I then subsequently bought myself a hard copy, from a book group on FB that sells second hand books at great prices, and you collect them at the post office, luckily, you can keep ‘piles’ with the various buyers and pay only one postage price. Its great! But can be rather detrimental on your bank balance, because even those R30’s add up….But back to the book.
Out of my ‘pile’ of books I decided to start with this one as I had heard fabulous things about the book- without having gone searching for reviews, the seller loved it and I generally give books a second chance if I didn’t manage it on the first. My verdict? I absolutely loved it. It had me rapt for a couple of days and I found myself reading when I really should not have been reading, but it was a case of ‘just one more minute, then I will get ready for work’ -Luckily I work from home so I do sometimes have a few extra minutes to spare….
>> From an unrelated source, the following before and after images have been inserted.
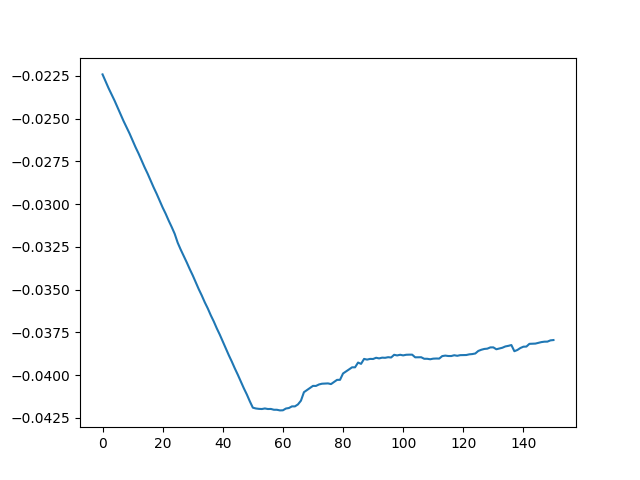
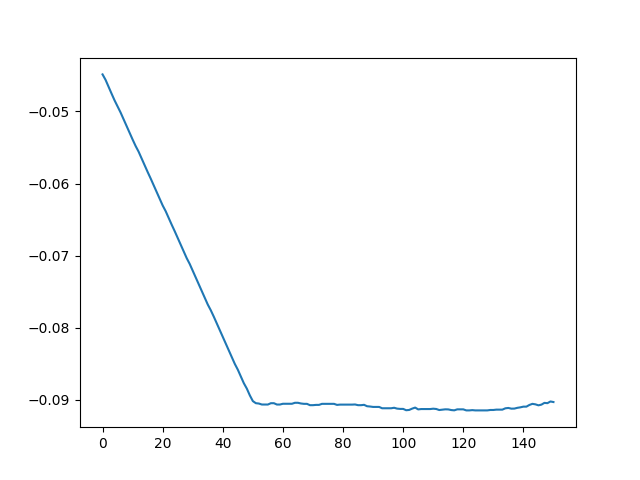
fix tennis

diff --git a/env_utils.py b/env_utils.py
@@ -670,7 +670,7 @@ class Tennis(EnvUtil):
                 else:
                     observation = np.concatenate([observation[len(observation) // 4:], observation_])
                     trajectory['rew'][batch_index, frame_count] +=\
-                        self.aim_quality(observation) * np.foat32(self.is_returning(observation)) * player.reward_weight[1] \
+                        self.aim_quality(observation) * np.float32(self.is_returning(observation)) * player.reward_weight[1] \
                         + (1 + back) * self.self_dy(observation) * player.reward_weight[2]
 
         return observation

diff --git a/rl_test.py b/rl_test.py
@@ -90,7 +90,7 @@ class RLtest:
 
         print('done')
 
-def TEST(alpha=0.0005, gamma=0.99, traj=80, batch=8):
+def TEST(alpha=0.0005, gamma=0.99, traj=80, batch=1):
     tester = RLtest(alpha, gamma, traj, batch)
     tester.train_loop()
The story is apocalyptic in nature, and so easily written about, that out of all the Dystopian/Post Apocalyptic novels I have read, this one was the most easily believable and almost relatable. The world succumbed to the Georgian Flu, whereby once the virus got you, you were man down and out within a day or two. I loved how the author describe the ending of the world, in fact one part which really plays with my mind is the aeroplane scene. This happens in the beginning so no spoilers to worry about. A group of airplanes and their passengers have been diverted from their original travel path and deposited at this airport whereby they end up living and forming a museum out of the left overs of the life that no longer exists and becomes a destination for travellers in the left over world. While they are in the arrivals department on one of the earlier days of the outbreak, a plan lands, but no one disembarks. And the plane stays there for the rest of time. I found that one scene so powerful in its simplicity.
And, I found it quite haunting as I was on a aeroplane twice this weekend, and both times this scene came back to haunt me.
When I finished the book, I felt bereft without the characters and it took me a few days to process the story. As I said, I loved it, but the ending was not what I was hoping/expecting. That is the problem with some books, they are excellent and then almost let themselves down by their endings. Though I guess that is really the readers problem and not the writer. Why didn’t I like it? I have been pondering how to get it into words, so here is my attempt:
The ending was lovely in that it brought all the pieces of the puzzle together and how each character related within the weave of the novel. But I found it almost too tame. Which in hindsight of having been disappointed, life is quite tame in its labyrinth of who’s connected where. Its the rule of 3, that at least one person will know one person will know one person within your circle of people. I guess, because the story unfolded so gently I almost expected the explosion of the truth of the novel to be hurtled at me, and not gently put there. I wonder if anyone felt the same way? I would love to know.
If you haven’t read it yet, do give it a go, and then come back here and let me know what you thought. I would have to say that is one of those books that lingers with you long after you have finished reading it.